* [Task objective]:
Work through the data below line by line and say how many lines hold "import"; give only the number.

* [Material provided]:
..............................
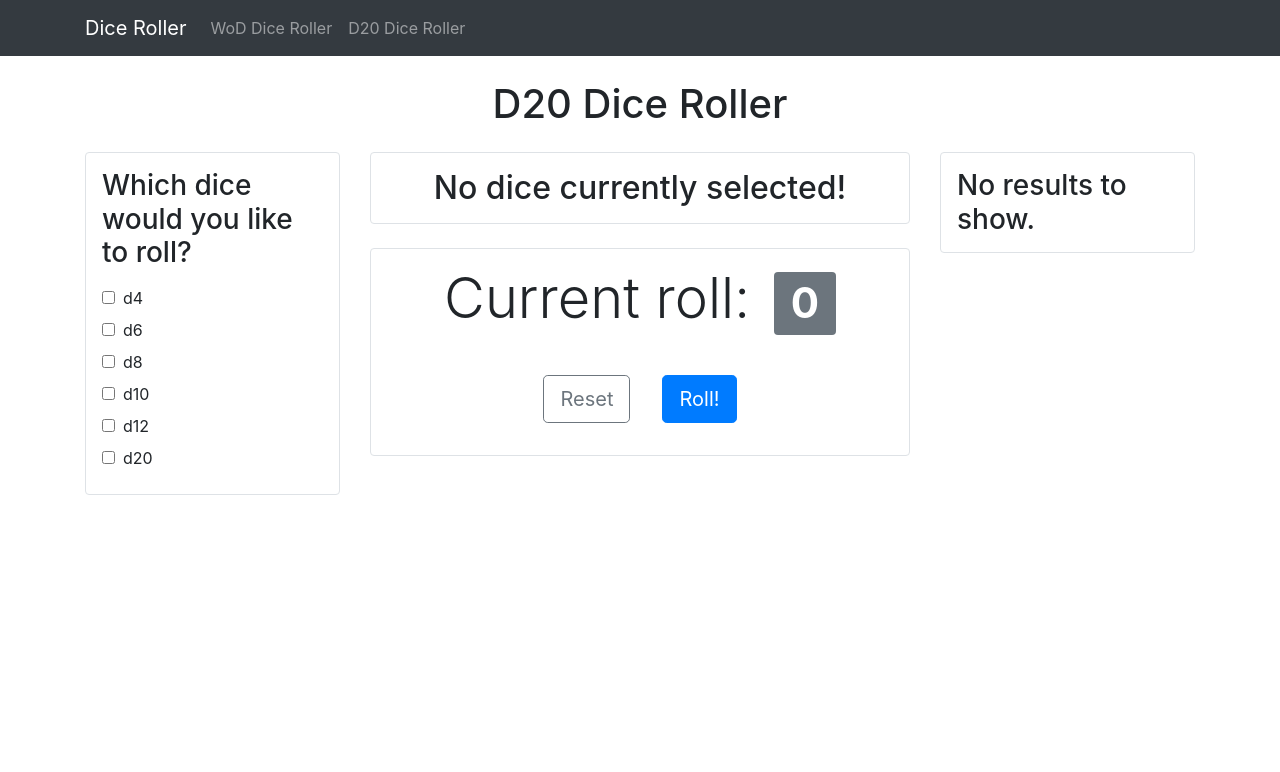
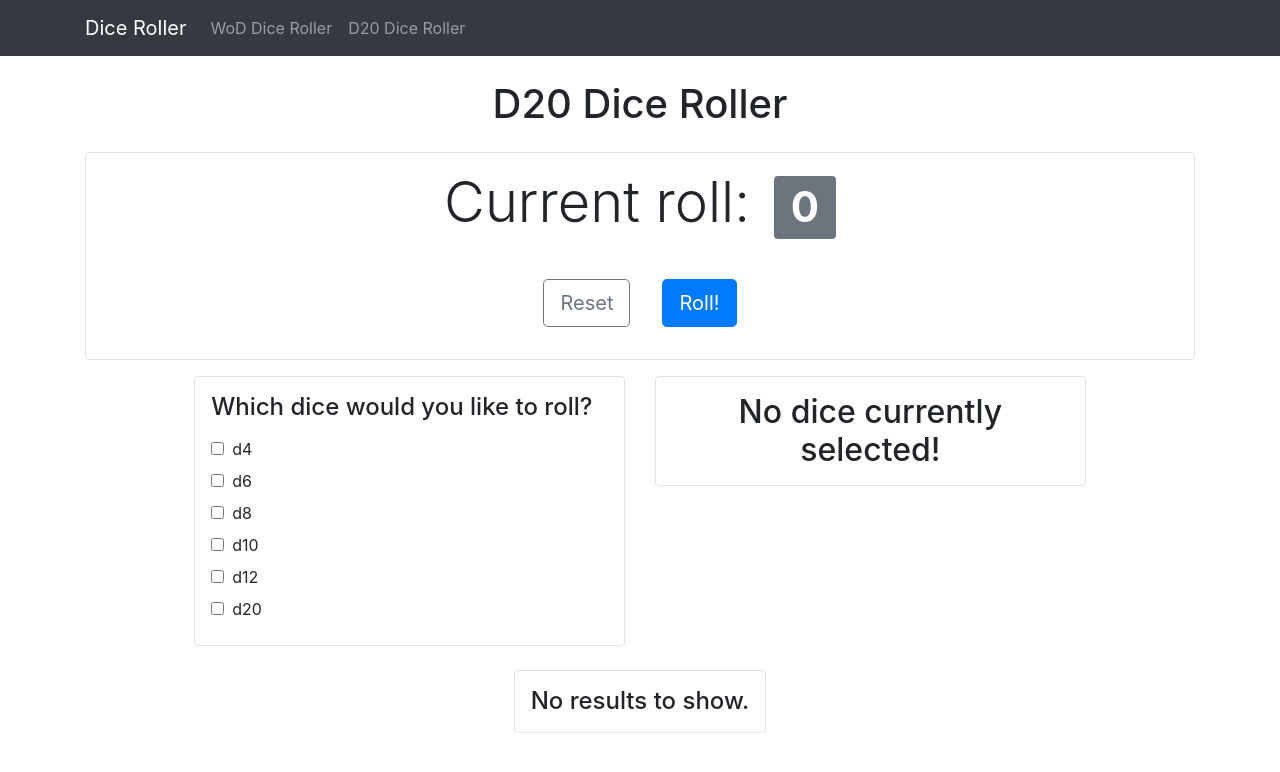
Before and after one commit to CategoryCory/dice-roller, a React (Create React App) app: page /d20-roller in a window 1280 px wide. Shown: the top 772 px of the page. Built offline with nearby package versions, Linux system fonts and the light colour scheme.

Commit message:
Improve styling on D20 roller page

```diff
--- a/src/components/D20Roller/D20Roller.jsx
+++ b/src/components/D20Roller/D20Roller.jsx
@@ -15,10 +15,10 @@ class D20Roller extends Component {
                 d8: { count: 0, isActive: false },
                 d10: { count: 0, isActive: false },
                 d12: { count: 0, isActive: false },
-                d20: { count: 0, isActive: false }
+                d20: { count: 0, isActive: false },
             },
             resultSet: [],
-            resultTotal: 0
+            resultTotal: 0,
         };
     }
 
@@ -30,7 +30,7 @@ class D20Roller extends Component {
             currentDice[type].count += count;
         }
         this.setState({
-            diceSet: currentDice
+            diceSet: currentDice,
         });
     };
 
@@ -41,14 +41,14 @@ class D20Roller extends Component {
             d8: { count: 0 },
             d10: { count: 0 },
             d12: { count: 0 },
-            d20: { count: 0 }
+            d20: { count: 0 },
         };
         let resultTotal = 0;
         let resultSet = [];
         this.setState({
             diceSet,
             resultTotal,
-            resultSet
+            resultSet,
         });
     };
 
@@ -61,7 +61,7 @@ class D20Roller extends Component {
             currentDice[type].count = 0;
         }
         this.setState({
-            currentDice
+            currentDice,
         });
     };
 
@@ -70,7 +70,7 @@ class D20Roller extends Component {
         const diceTypes = Object.keys(this.state.diceSet);
         let resultTotal = 0;
         let resultSet = [];
-        diceTypes.forEach(d => {
+        diceTypes.forEach((d) => {
             if (diceSet[d].count !== 0) {
                 let dieNumber = parseInt(this.removeFirstCharacter(d), 10);
                 for (let i = 0; i < diceSet[d].count; i++) {
@@ -83,15 +83,15 @@ class D20Roller extends Component {
         });
         this.setState({
             resultSet,
-            resultTotal
+            resultTotal,
         });
     };
 
-    removeFirstCharacter = str => {
+    removeFirstCharacter = (str) => {
         return str.slice(1);
     };
 
-    getRandomInt = max => {
+    getRandomInt = (max) => {
         return Math.floor(Math.random() * max) + 1;
     };
 
@@ -99,10 +99,10 @@ class D20Roller extends Component {
         const { diceSet } = this.state;
         const diceTypes = Object.keys(diceSet);
         const diceList = diceTypes
-            .filter(d => {
+            .filter((d) => {
                 return this.state.diceSet[d].isActive;
             })
-            .map(d => (
+            .map((d) => (
                 <li key={d} id={d} className="list-group-item p-0">
                     <Dice
                         dieType={d}
@@ -112,25 +112,11 @@ class D20Roller extends Component {
                 </li>
             ));
         return (
-            <div className="container">
+            <div className="container d-flex flex-column justify-content-center align-items-center">
                 <div className="container mt-4">
                     <h1 className="text-center">D20 Dice Roller</h1>
                 </div>
-                <div className="row mt-4">
-                    <div className="col">
-                        <DiceSelector
-                            diceSet={diceSet}
-                            onSelectionChange={this.handleDiceSelection}
-                        />
-                    </div>
-                    <div className="col-6">
-                        {diceList.length === 0 && (
-                            <h2 className="text-center border rounded p-3">
-                                No dice currently selected!
-                            </h2>
-                        )}
-                        {diceList}
-                        <div className="container d-flex flex-column justify-content-center align-items-center mt-4 border rounded p-3">
+                <div className="container d-flex flex-column justify-content-center align-items-center my-3 border rounded p-3">
                     <Result text={this.state.resultTotal} />
                     <div className="d-flex flex-row justify-content-center mt-3">
                         <button
@@ -147,11 +133,23 @@ class D20Roller extends Component {
                         </button>
                     </div>
                 </div>
+                <div className="row mb-2">
+                    <div className="col-12 col-md-6 mb-3">
+                        <DiceSelector
+                            diceSet={diceSet}
+                            onSelectionChange={this.handleDiceSelection}
+                        />
                     </div>
-                    <div className="col">
-                        <ResultTable resultSet={this.state.resultSet} />
+                    <div className="col-12 col-md-6">
+                        {diceList.length === 0 && (
+                            <h2 className="text-center border rounded p-3">
+                                No dice currently selected!
+                            </h2>
+                        )}
+                        {diceList}
                     </div>
                 </div>
+                <ResultTable resultSet={this.state.resultSet} />
             </div>
         );
     }
--- a/src/components/D20Roller/DiceSelector.jsx
+++ b/src/components/D20Roller/DiceSelector.jsx
@@ -2,7 +2,7 @@ import React, { Component } from "react";
 import PropTypes from "prop-types";
 
 class DiceSelector extends Component {
-  handleSelectionChange = e => {
+    handleSelectionChange = (e) => {
         const dieType = e.target.value;
         const dieIsChecked = e.target.checked;
         this.props.onSelectionChange(dieType, dieIsChecked);
@@ -11,7 +11,7 @@ class DiceSelector extends Component {
     render() {
         const { diceSet } = this.props;
         const diceTypes = Object.keys(diceSet);
-    const diceSelectionList = diceTypes.map(d => (
+        const diceSelectionList = diceTypes.map((d) => (
             <div key={d}>
                 <input
                     type="checkbox"
@@ -26,7 +26,7 @@ class DiceSelector extends Component {
         ));
         return (
             <div className="border rounded p-3">
-        <h3 className="mb-3">Which dice would you like to roll?</h3>
+                <h4 className="mb-3">Which dice would you like to roll?</h4>
                 {diceSelectionList}
             </div>
         );
@@ -35,7 +35,7 @@ class DiceSelector extends Component {
 
 DiceSelector.propTypes = {
     diceSet: PropTypes.object.isRequired,
-  onSelectionChange: PropTypes.func.isRequired
+    onSelectionChange: PropTypes.func.isRequired,
 };
 
 export default DiceSelector;
--- a/src/components/D20Roller/ResultTable.jsx
+++ b/src/components/D20Roller/ResultTable.jsx
@@ -21,10 +21,10 @@ class ResultTable extends Component {
 
     render() {
         if (this.props.resultSet.length === 0) {
-      return <h3 className="border rounded p-3">No results to show.</h3>;
+            return <h4 className="border rounded p-3">No results to show.</h4>;
         } else {
             return (
-        <table className="table">
+                <table className="table table-sm">
                     <thead className="thead-dark">
                         <tr>
                             <th scope="col">Die Type</th>
@@ -39,7 +39,7 @@ class ResultTable extends Component {
 }
 
 ResultTable.propTypes = {
-  resultSet: PropTypes.array.isRequired
+    resultSet: PropTypes.array.isRequired,
 };
 
 export default ResultTable;
```
Lines whose indentation alone changed are shown as unchanged.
..............................
* [Expected answer]:
2